Last month saw European Union leaders listen politely to British PM Theresa May before the EU summit in Salzburg. They may have discussed her call for them to improve their Brexit offer, before moving on to other matters.
It may appear that they are unready to compromise, and certainly have other issues to consider – such as the likelihood that the Italian economy is to go the way of Greece. But what does the EU really think of Brexit?
The answers might help explain the problems Mrs May is having thrashing out a deal.
Some don’t want us to go
Overall, around 60% of people in the other 27 countries would like the UK to remain, according to a survey by pollster and former conservative peer Lord Ashcroft back in 2016. But the sentiments are not consistent across countries. Some newer EU members seem keenest for the UK to stay in. It might seem that this is simply enthusiasm for the EU dream and sharing the benefits of membership with a powerful economy, but there are actually sound economic reasons behind this position. Romania and Poland are among the liveliest proponents for both UK and EU membership. Both countries benefit from markets and employment in the UK.
Some don’t care
Slovenia, despite being a newer EU member, trades little with Britain and only a minority support keeping the UK in the EU.
Support for the EU has waned in Greece, where the conditions demanded by EU partners as part of a third eurozone bailout in 2015 have made life uncomfortable for many. This lack of fervour towards the EU project tallies with lukewarm enthusiasm for keeping Britain in the EU.
Some might like to see us gone
Overall, the southern European countries seem keener on the UK remaining than those of the North. German citizens seem relaxed about the divorce. French citizens were found to be the most likely to want Brexit, with only 41% saying they would prefer Britain to stay a member of the EU. But traditional animosities that go back to before the Napoleonic wars only serve to hide what is really going on.
The fact is, whatever the mood of the various nations that make up the EU, the attitude of its leaders is based on tactical thinking rather than emotion.
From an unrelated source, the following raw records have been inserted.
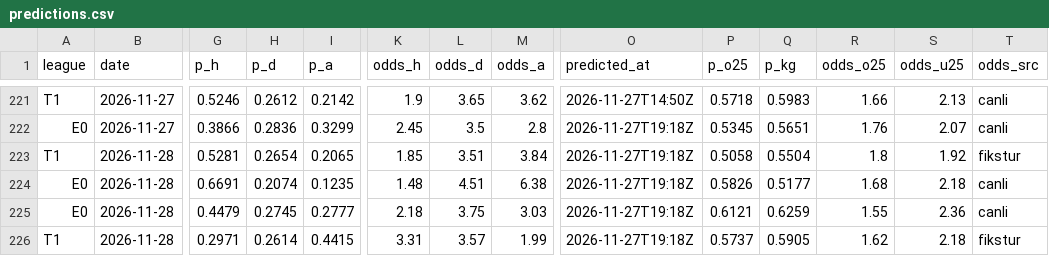
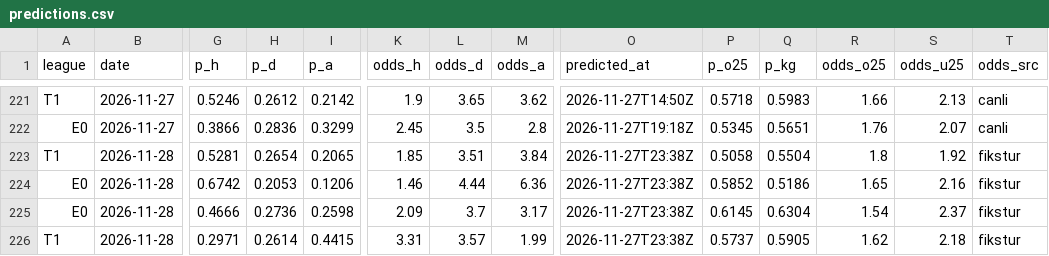
Before and after one commit to Tayips/IddiaTahmin, a CSV file: data/predictions.csv, drawn as a sheet; only a part is shown, gaps mark what is left out; the diff covers the shown part only; the diff names each change by its address in the sheet, - before the commit and + after, or states it on an @@ line.

```diff
--- a/data/predictions.csv
+++ b/data/predictions.csv
-O223:O226 (predicted_at): 2026-11-27T19:18Z
+O223:O226 (predicted_at): 2026-11-27T23:38Z
-G224 (p_h): 0.6691
+G224 (p_h): 0.6742
-H224 (p_d): 0.2074
+H224 (p_d): 0.2053
-I224 (p_a): 0.1235
+I224 (p_a): 0.1206
-K224 (odds_h): 1.48
+K224 (odds_h): 1.46
-L224 (odds_d): 4.51
+L224 (odds_d): 4.44
-M224 (odds_a): 6.38
+M224 (odds_a): 6.36
-P224 (p_o25): 0.5826
+P224 (p_o25): 0.5852
-Q224 (p_kg): 0.5177
+Q224 (p_kg): 0.5186
-R224 (odds_o25): 1.68
+R224 (odds_o25): 1.65
-S224 (odds_u25): 2.18
+S224 (odds_u25): 2.16
-T224:T225 (odds_src): canli
+T224:T225 (odds_src): fikstur
-G225 (p_h): 0.4479
+G225 (p_h): 0.4666
-H225 (p_d): 0.2745
+H225 (p_d): 0.2736
-I225 (p_a): 0.2777
+I225 (p_a): 0.2598
-K225 (odds_h): 2.18
+K225 (odds_h): 2.09
-L225 (odds_d): 3.75
+L225 (odds_d): 3.7
-M225 (odds_a): 3.03
+M225 (odds_a): 3.17
-P225 (p_o25): 0.6121
+P225 (p_o25): 0.6145
-Q225 (p_kg): 0.6259
+Q225 (p_kg): 0.6304
-R225 (odds_o25): 1.55
+R225 (odds_o25): 1.54
-S225 (odds_u25): 2.36
+S225 (odds_u25): 2.37
```
Also changed, not shown: 88 edited cells elsewhere in this file, data/coupons.csv, 3 other files.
They may have appeared unconcerned at Salzburg, but the departure of the world’s fifth largest economy could be a problem for the EU.
The problem would not simply be the immediate economic disruption, although this could be serious; the EU has a €120 billion annual trade surplus with Britain and around three times as many EU workers are resident in Britain than British workers are resident in the EU. The real issue is political.
If Britain was to leave and enjoy the economic boom predicted by Chancellor Philip Hammond at the conservative party conference, it would send a signal to the rest of the EU. Greece is only one of the countries where enthusiasm for the union has faded. A successful Brexit could signal the start of the disintegration of the bloc.
There is more to Brexit than money
During the pre-Brexit vote campaign, several outers pointed out that we Brits had voted to join what was then the Common Market for sound economic reasons, but that it had somehow become the European Union. Our European partners were – and still are – keen on a political federation. The reluctance to negotiate is based on a commitment to this European ideal, rather than economics.
If Brexit, hard, soft or non-existent might affect your financial plans, it might be time to talk to the Continuum team.
The value of investments can fall as well as rise and you may get back less than you invested.
theguardian.com – So what does Europe really think about the Brexit debate? – Sunday 18th October 2015
thejournal.ie – Poll: Do you think a final Brexit deal will be struck? – 22nd September 2018
ukandeu.ac.uk – Understanding non-British views of Brexit – 5th December 2016
thespectator.co.uk – Brexit: A view from Germany – 15th July 2017